[Structured diff data]
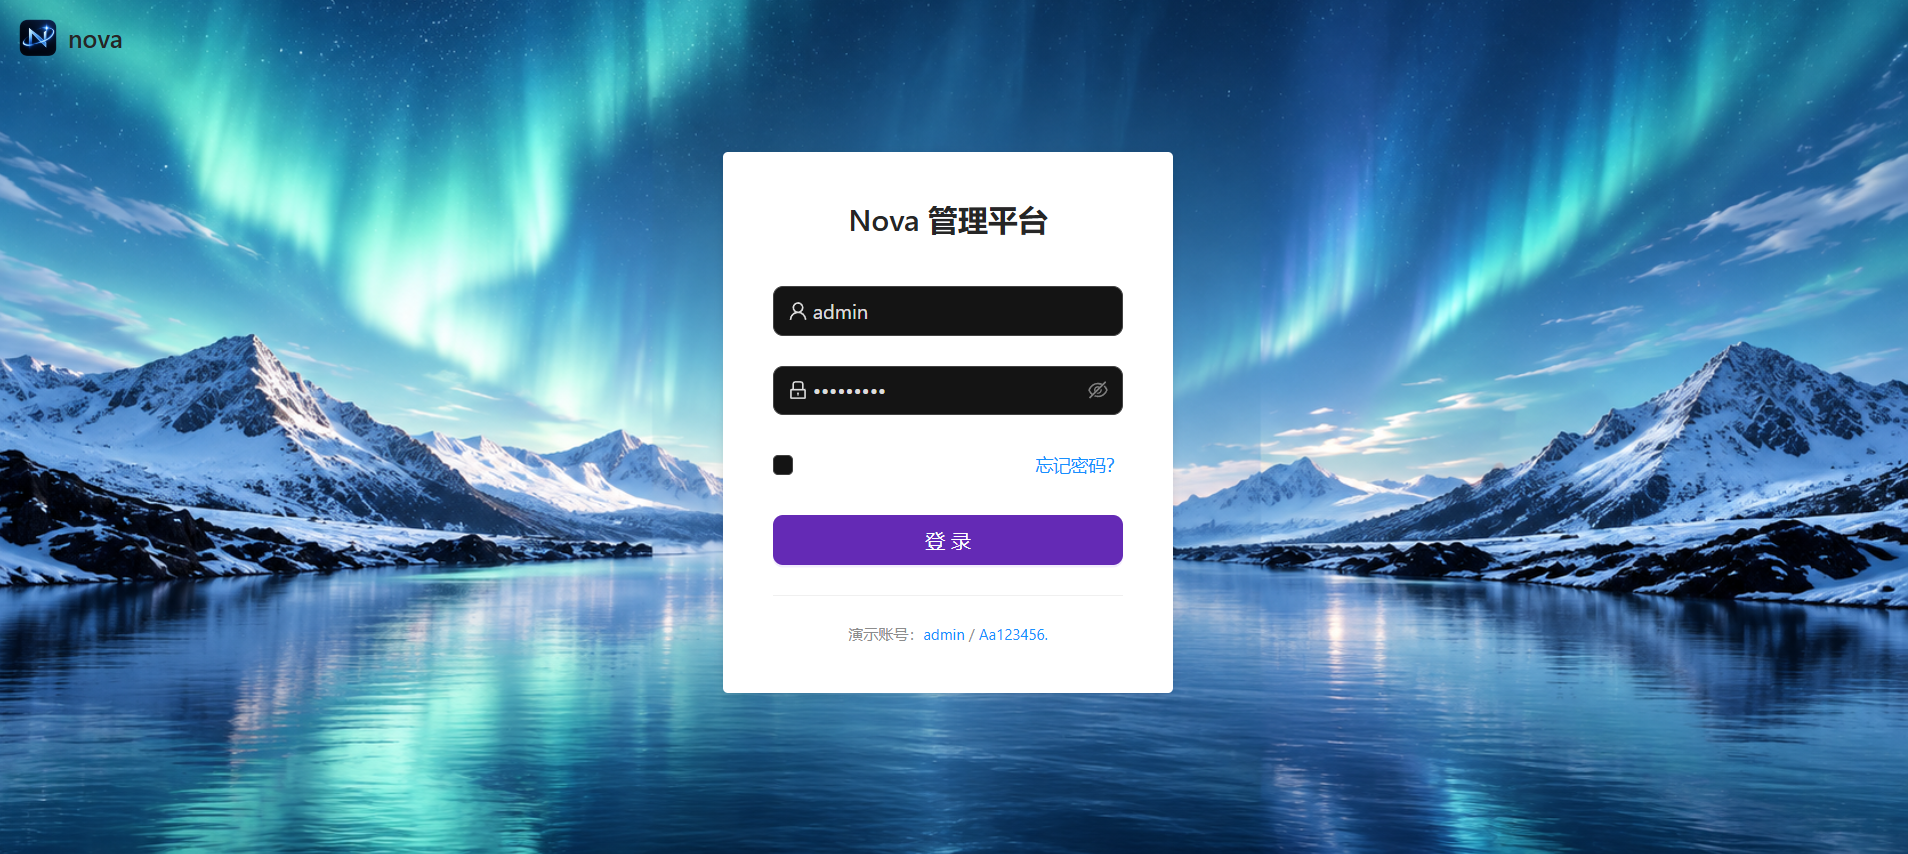
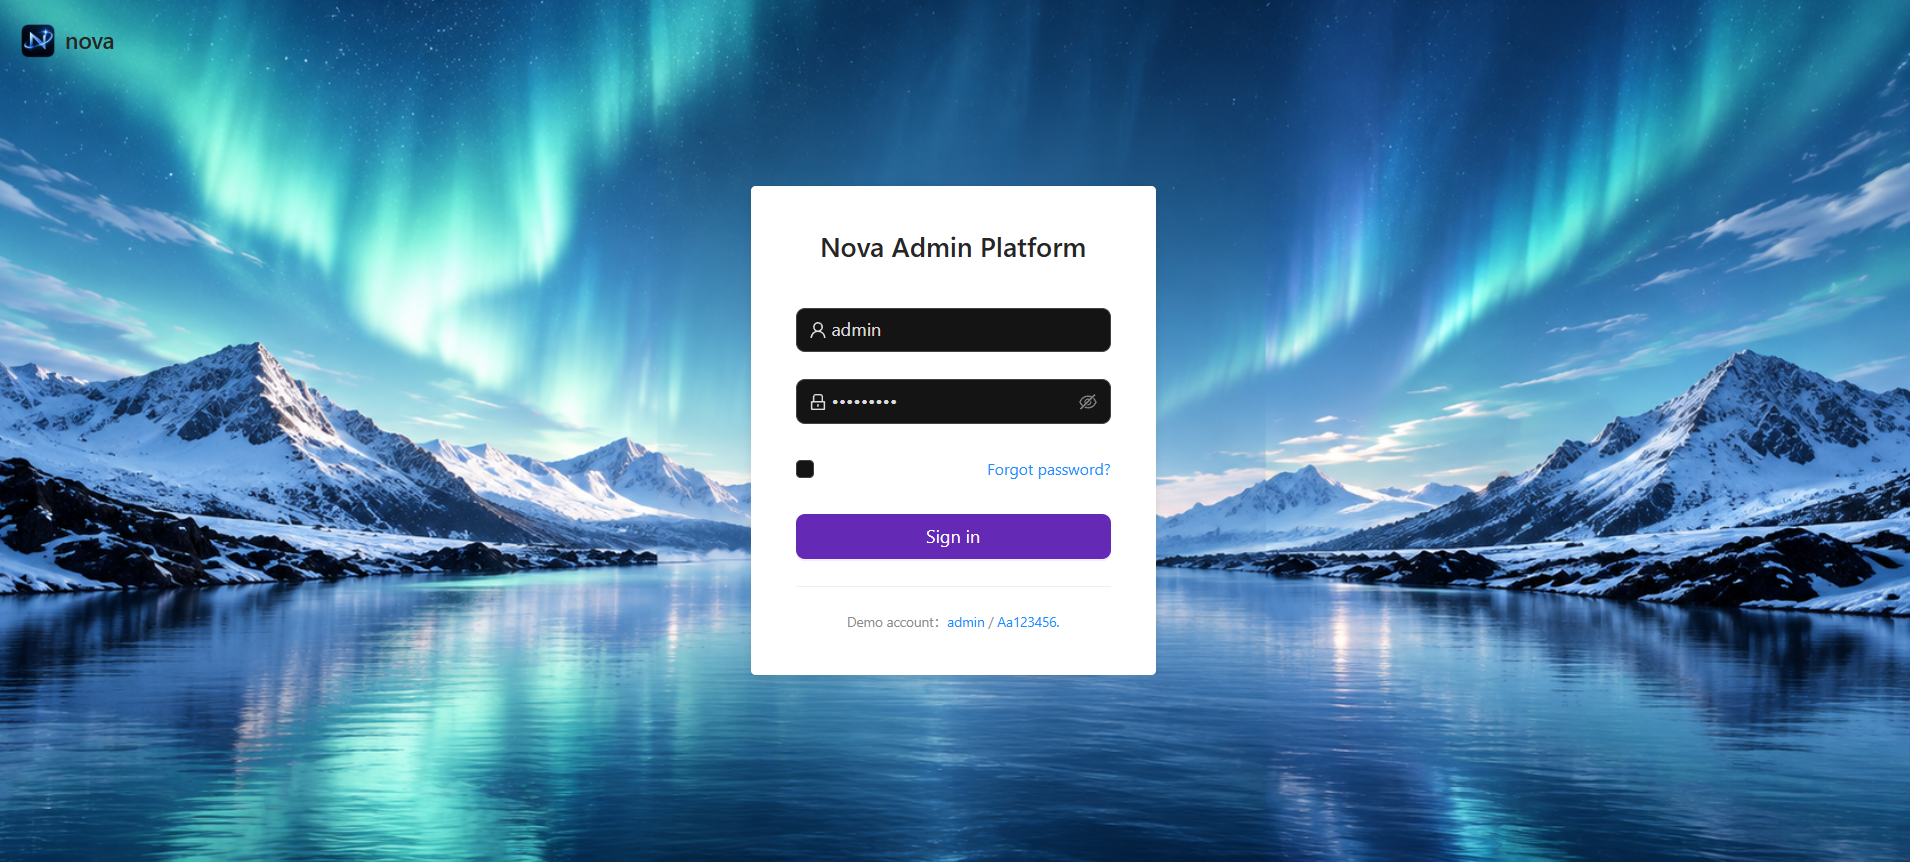
多语言

diff --git a/src/styles/index.scss b/src/styles/index.scss
@@ -223,6 +223,16 @@ body {
               background: rgba(0, 0, 0, 0.04) !important;
             }
           }
+
+          .sider-action,
+          .sider-user {
+            color: rgba(0, 0, 0, 0.65) !important;
+
+            &:hover {
+              color: rgba(0, 0, 0, 0.85) !important;
+              background: rgba(0, 0, 0, 0.04) !important;
+            }
+          }
         }
 
         // Ant Menu 亮色：背景/hover/选中样式
@@ -286,6 +296,16 @@ body {
         .sider-footer {
           background: #001529 !important;
           border-top: 1px solid rgba(255, 255, 255, 0.1) !important;
+
+          .sider-action,
+          .sider-user {
+            color: rgba(255, 255, 255, 0.75) !important;
+
+            &:hover {
+              color: #fff !important;
+              background: rgba(255, 255, 255, 0.08) !important;
+            }
+          }
         }
       }
     }

diff --git a/tests/system-page-style.test.ts b/tests/system-page-style.test.ts
@@ -290,3 +290,16 @@ test('dark style setting applies to the full application surface', () => {
     /body\.theme-dark\s+\.tabs-view\s*\{[^}]*background:\s*#1f1f1f/,
   )
 })
+
+test('side-footer global and settings controls remain visible in both themes', () => {
+  const styles = readFileSync(new URL('../src/styles/index.scss', import.meta.url), 'utf8')
+
+  assert.match(
+    styles,
+    /&\.theme-light\s*\{[\s\S]*\.sider-footer\s*\{[\s\S]*\.sider-action,\s*\.sider-user\s*\{[\s\S]*color:\s*rgba\(0, 0, 0, 0\.65\) !important/,
+  )
+  assert.match(
+    styles,
+    /&\.theme-dark\s*\{[\s\S]*\.sider-footer\s*\{[\s\S]*\.sider-action,\s*\.sider-user\s*\{[\s\S]*color:\s*rgba\(255, 255, 255, 0\.75\) !important/,
+  )
+})
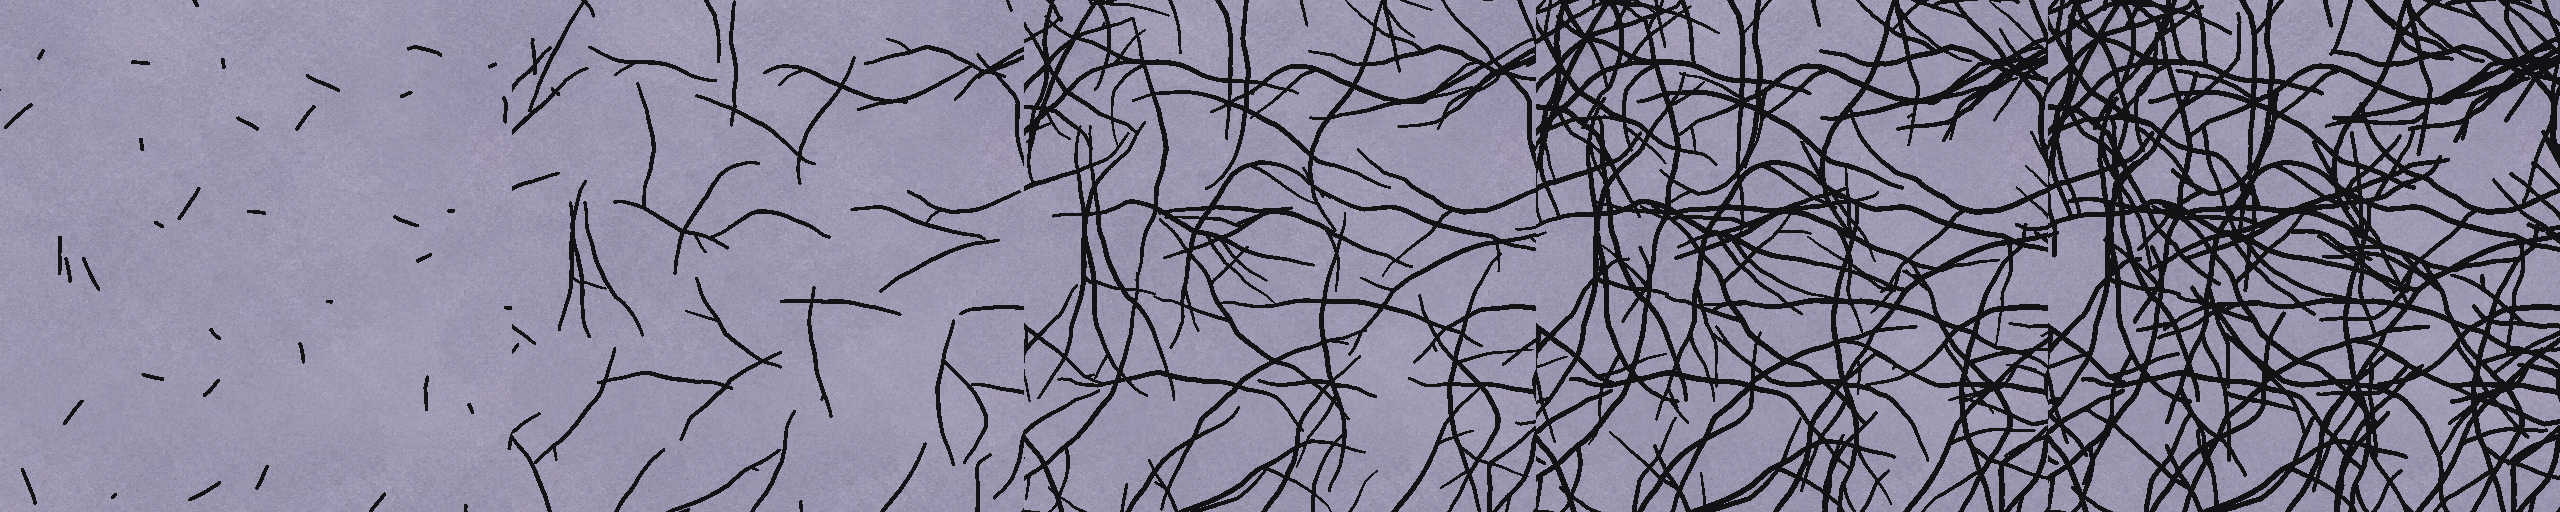
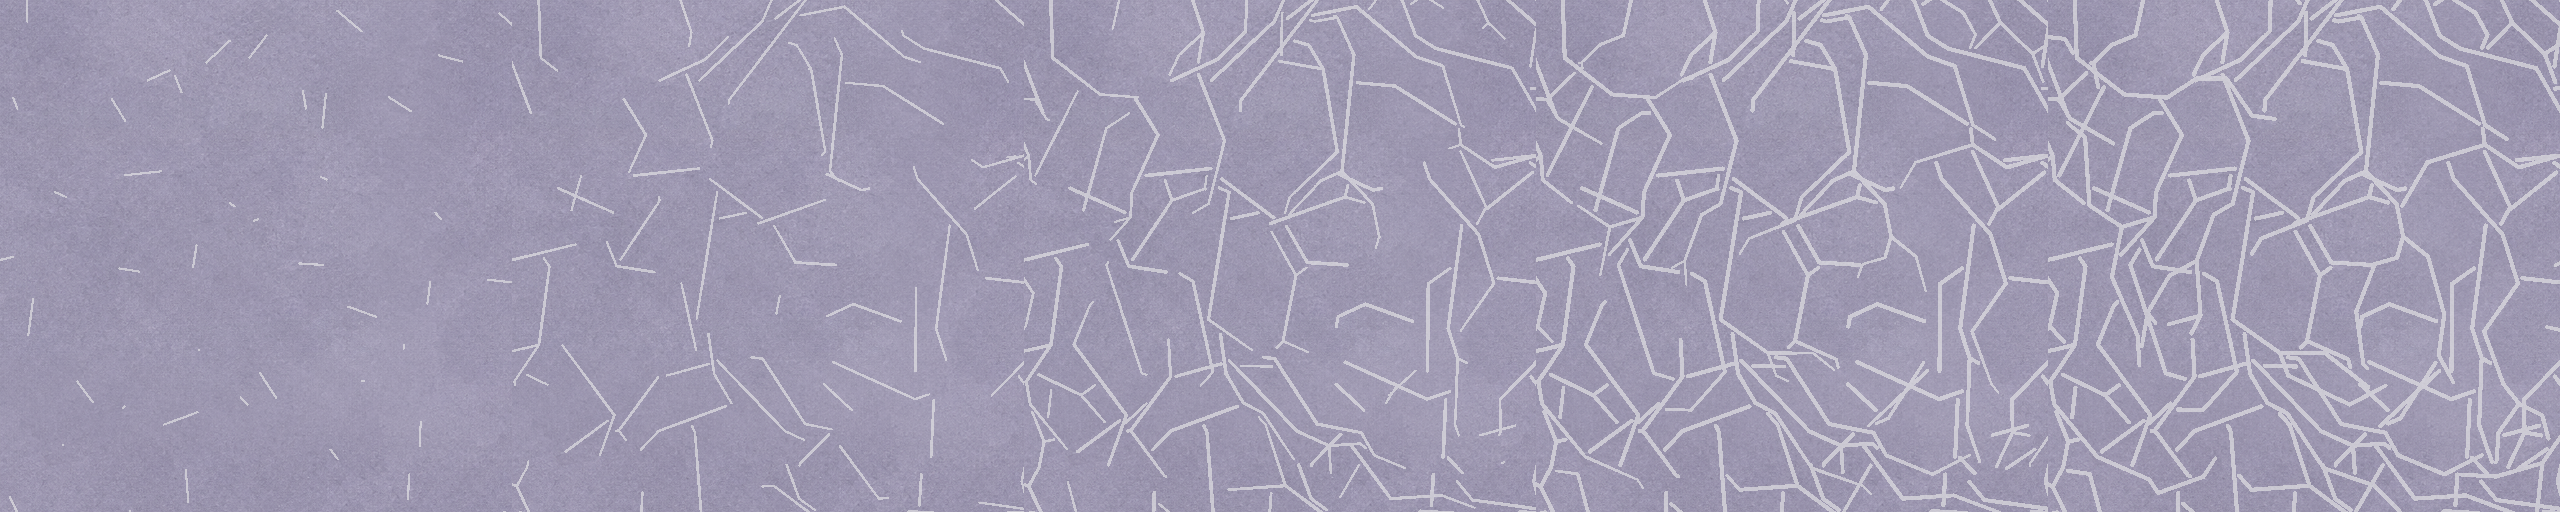
task-230-05-rock-crack-mask: redo as fine straight angular light-damage cracks, pale previews

diff --git a/Tools/art/make_rock_crack_mask.js b/Tools/art/make_rock_crack_mask.js
@@ -7,7 +7,7 @@
 const fs = require('fs');
 const path = require('path');
 const { decodePng, encodePng } = require('./ui_icon_prepare');
-const SEED = 230051, N = 1024, G = 0.0026, MAXD = 0.85;
+const SEED = 230052, N = 1024, G = 0.0026, MAXD = 0.85;
 let st = SEED >>> 0;
 const rnd = () => { st = (st + 0x6D2B79F5) >>> 0; let t = st; t = Math.imul(t ^ (t >>> 15), t | 1); t ^= t + Math.imul(t ^ (t >>> 7), t | 61); return ((t ^ (t >>> 14)) >>> 0) / 4294967296; };
 const rr = (a, b) => a + (b - a) * rnd();
@@ -24,33 +24,39 @@ function stamp(x, y, r, v) {
     if (val > mask[i]) mask[i] = val;
   }
 }
+// Straight segments joined by sharp angular kinks (split stone). A crack stops when it runs into an
+// existing crack (after a short free run), so branches meet and outline irregular plates.
 function grow(x, y, ang, d0, depth, hw) {
-  let s = 0, wander = 0;
-  const maxLen = rr(120, 240) * (depth ? 0.6 : 1);
+  let s = 0;
+  const maxLen = rr(170, 300) * (depth ? 0.7 : 1);
   while (s < maxLen) {
-    const d = d0 + G * s;
-    if (d > MAXD) break;
-    stamp(x, y, hw * (depth ? 0.8 : 1) * (1 - 0.25 * s / maxLen), 1 - d);
-    wander = wander * 0.7 + rr(-0.02, 0.02);
-    if (rnd() < 0.025) ang += rr(-0.4, 0.4); // sharp kinks
-    ang += wander; x += Math.cos(ang); y += Math.sin(ang); s++;
-    if (depth < 2 && s > 14 && rnd() < (depth ? 0.003 : 0.005)) {
-      const side = rnd() < 0.5 ? -1 : 1;
-      grow(x, y, ang + side * rr(0.45, 1.1), d + rr(0.03, 0.12), depth + 1, hw);
+    const segLen = Math.floor(rr(22, 70));
+    const dx = Math.cos(ang), dy = Math.sin(ang);
+    for (let k = 0; k < segLen && s < maxLen; k++, s++) {
+      const d = d0 + G * s;
+      if (d > MAXD) return;
+      if (s > 10 && mask[wrap(Math.round(y + dy * 4)) * N + wrap(Math.round(x + dx * 4))] > 0) return; // joined
+      stamp(x, y, hw, 1 - d);
+      x += dx; y += dy;
     }
+    if (depth < 2 && rnd() < 0.35) { // branch at the kink
+      const side = rnd() < 0.5 ? -1 : 1;
+      grow(x, y, ang + side * rr(0.6, 1.4), d0 + G * s + rr(0.02, 0.1), depth + 1, hw);
+    }
+    ang += (rnd() < 0.5 ? -1 : 1) * rr(0.3, 1.0); // sharp kink
   }
 }
 // early starts: jittered 12 x 12 grid, d0 in [0, 0.05] so even d = 0.05 shows small cracks everywhere
 const roots = [];
-const K = 12, cs = N / K;
+const K = 13, cs = N / K;
 for (let j = 0; j < K; j++) for (let i = 0; i < K; i++)
   roots.push([(i + rnd()) * cs, (j + rnd()) * cs, rr(0, 0.05)]);
 // later starts: 120 more, d0 in [0.05, 0.4]
-for (let k = 0; k < 25; k++) roots.push([rr(0, N), rr(0, N), rr(0.05, 0.4)]);
+for (let k = 0; k < 90; k++) roots.push([rr(0, N), rr(0, N), rr(0.05, 0.4)]);
 for (const [x, y, d0] of roots) {
   // a crack grows both ways from its start point
   const a = rr(0, Math.PI * 2);
-  grow(x, y, a, d0, 0, 2.4); grow(x, y, a + Math.PI, d0, 0, 2.4);
+  grow(x, y, a, d0, 0, 1.6); grow(x, y, a + Math.PI, d0, 0, 1.6);
 }
 const out = path.join(__dirname, '..', '..', 'Art', 'Textures', 'T_RockCrackMask.png');
 const pdir = path.join(__dirname, '..', '..', 'Art', 'Source', 'rock-crack-mask');
@@ -66,8 +72,8 @@ const render = (d, W, H, ox, oy) => {
   for (let y = 0; y < H; y++) for (let x = 0; x < W; x++) {
     const sx = (x + ox) % N, sy = (y + oy) % N, m = mask[sy * N + sx], o = (y * W + x) * 4;
     const ti = ((sy % top.height) * top.width + (sx % top.width)) * tch;
-    const k = m > 1 - d ? 0.12 : 1;
-    for (let c = 0; c < 3; c++) b[o + c] = Math.round(top.data[ti + c] * k);
+    const k = m > 1 - d ? 0.6 : 0; // pale crack over the top
+    for (let c = 0; c < 3; c++) b[o + c] = Math.round(top.data[ti + c] * (1 - k) + 235 * k);
     b[o + 3] = 255;
   }
   return b;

▶ **TASK DETAILS**:
Give again, exactly as written above, each line from the one that has "global and settings" to the one that has "SEED = 230052, N", both included; omit the pictures.

▶ **SOLUTION TO THE EXERCISE**:
+test('side-footer global and settings controls remain visible in both themes', () => {
+  const styles = readFileSync(new URL('../src/styles/index.scss', import.meta.url), 'utf8')
+
+  assert.match(
+    styles,
+    /&\.theme-light\s*\{[\s\S]*\.sider-footer\s*\{[\s\S]*\.sider-action,\s*\.sider-user\s*\{[\s\S]*color:\s*rgba\(0, 0, 0, 0\.65\) !important/,
+  )
+  assert.match(
+    styles,
+    /&\.theme-dark\s*\{[\s\S]*\.sider-footer\s*\{[\s\S]*\.sider-action,\s*\.sider-user\s*\{[\s\S]*color:\s*rgba\(255, 255, 255, 0\.75\) !important/,
+  )
+})
task-230-05-rock-crack-mask: redo as fine straight angular light-damage cracks, pale previews

diff --git a/Tools/art/make_rock_crack_mask.js b/Tools/art/make_rock_crack_mask.js
@@ -7,7 +7,7 @@
 const fs = require('fs');
 const path = require('path');
 const { decodePng, encodePng } = require('./ui_icon_prepare');
-const SEED = 230051, N = 1024, G = 0.0026, MAXD = 0.85;
+const SEED = 230052, N = 1024, G = 0.0026, MAXD = 0.85;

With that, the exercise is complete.